The key to understanding how and why capitalism is reaching the limits of its development as a viable economic system is the role of labor, or rather the lack of it, in the production process. The application of electronic technology to production is not simply laborsaving, but is actually labor-replacing. Labor creates value. With labor becoming drastically reduced in production, the value of the products produced, and the value of labor power itself, is being driven toward zero. With limited labor in the production process the extraction of surplus value becomes increasingly impossible. Thus we see the operation of the law of value beginning to be disrupted. Increasingly, labor is replaced with machines and we are seeing capitalism in an economic crisis that is permanent and where only partial recovery is possible.
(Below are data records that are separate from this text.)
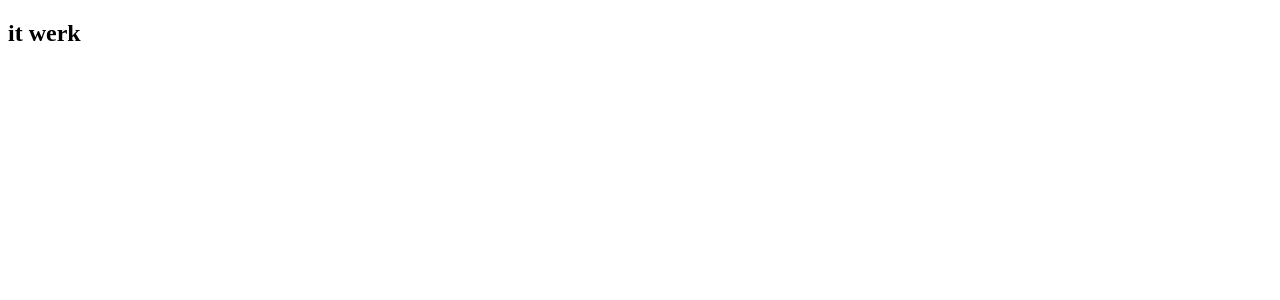
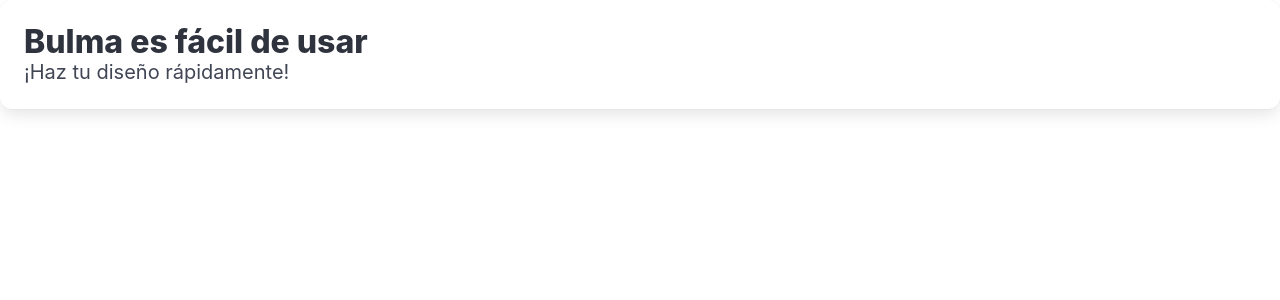
Before and after one commit to PonFET/segrep, an Angular app: page / in a window 1280 px wide. Shown: the top 300 px of the page. Built offline with nearby package versions, Linux system fonts and the light colour scheme.

Commit message:
Bulma CSS addition
Yeah we using this

```diff
--- a/angular.json
+++ b/angular.json
@@ -51,7 +51,8 @@
               "src/assets"
             ],
             "styles": [
-              "src/styles.css"
+              "src/styles.css",
+              "node_modules/bulma/css/bulma.min.css"
             ],
             "scripts": []
           },
--- a/package.json
+++ b/package.json
@@ -18,6 +18,7 @@
     "@angular/platform-browser": "^16.2.0",
     "@angular/platform-browser-dynamic": "^16.2.0",
     "@angular/router": "^16.2.0",
+    "bulma": "^1.0.2",
     "rxjs": "~7.8.0",
     "tslib": "^2.3.0",
     "zone.js": "~0.13.0"
--- /dev/null
+++ b/src/app/app.component.html
@@ -0,0 +1,6 @@
+<div class="card">
+    <div class="card-content">
+      <p class="title">Bulma es fácil de usar</p>
+      <p class="subtitle">¡Haz tu diseño rápidamente!</p>
+
+  </div>
--- a/src/app/app.component.ts
+++ b/src/app/app.component.ts
@@ -2,10 +2,8 @@
 
 @Component({
   selector: 'app-root',
-  template: `
-    <h2>it werk</h2>
-  `,
-  styleUrls: ['./app.component.css']
+  templateUrl: './app.component.html',
+  styles: [],
 })
 export class AppComponent {
   title = 'segrep';
--- a/src/styles.css
+++ b/src/styles.css
@@ -1 +1,7 @@
-/* You can add global styles to this file, and also import other style files */
+@import "~bulma/css/bulma.min.css";
+
+@media (prefers-color-scheme: dark) {
+    :root {
+
+    }
+}
```
Also changed, not shown: 1 other file (tests, documents, lock files or other folders).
The other form of industrial society, state socialism, was exemplified by the Soviet Union. Here we can see the inability to deal with the application of electronic technology to production was an important factor leading to the collapse of that form of social organization. The short book by Manuel Castells and Emma Kiselyova, The Collapse of Soviet Communism, A View from the Information Society, is helpful in gaining a glimpse into the problems faced by the Soviet economy. They point out the declining rate of growth of the Soviet economy from 1955 on was a result of “the declining rate of technical change and the diminishing returns of the extensive model of accumulation.” They point out “the need to shift to a new production equation in which technological change could play a greater role, using the benefits of the unfolding technological revolution to increase substantially the productivity of the whole economy.” Although in the 1980s the Soviet Union produced substantially more than the United States in a number of heavy industrial sectors, “the problem was that in the meantime the world’s production system had shifted heavily to electronics and specialty chemicals and was tilting towards the biotechnology revolution, all areas in which the Soviet economy and technology were lagging substantially. By all accounts and indicators, the Soviet Union missed the revolution in information technologies that took shape in the world in the mid-1970s.”

An investigation into the conditions that led to the inability of the leadership of the Soviet Union to integrate these technological developments into the productive process is beyond the scope of this essay. However, it must be noted that the rejection by Soviet Communist Party leaders of revolutionary Marxist principles, beginning with Khrushchev, continuing through Gorbachev, led to the growth of bureaucratic and economic privileges, which inhibited the introduction of the new technologies into production and blocked the development of new production relations in the Soviet Union. The potential of massive unemployment that the new technologies could lead to struck fear in the managerial elite. In addition, the distortions of the Soviet economy caused by the arms race with the U.S. played quite a disruptive role. As a result, the economic stagnation, and the political mis-leadership opened the door to the collapse of socialism.

 Humanity now faces a situation where international capitalism is no longer an economically and environmentally sustainable basis for the organization of society. Historical materialism points to the necessity for a revolution that can take political power and utilize the emerging technological methods to transform and develop a new economic foundation of society where the abundance that is produced can be distributed on the basis of need.

 The tasks facing revolutionaries and the working class demand a deep understanding of the world around us. The Marxist theory and methodology of dialectical and historical materialism can guide us in comprehending how the new technological developments are impacting the composition of the working class and the forms of struggle and organization that are emerging. Based on this understanding revolutionaries today need to develop the strategy and tactics for our revolution under these new conditions.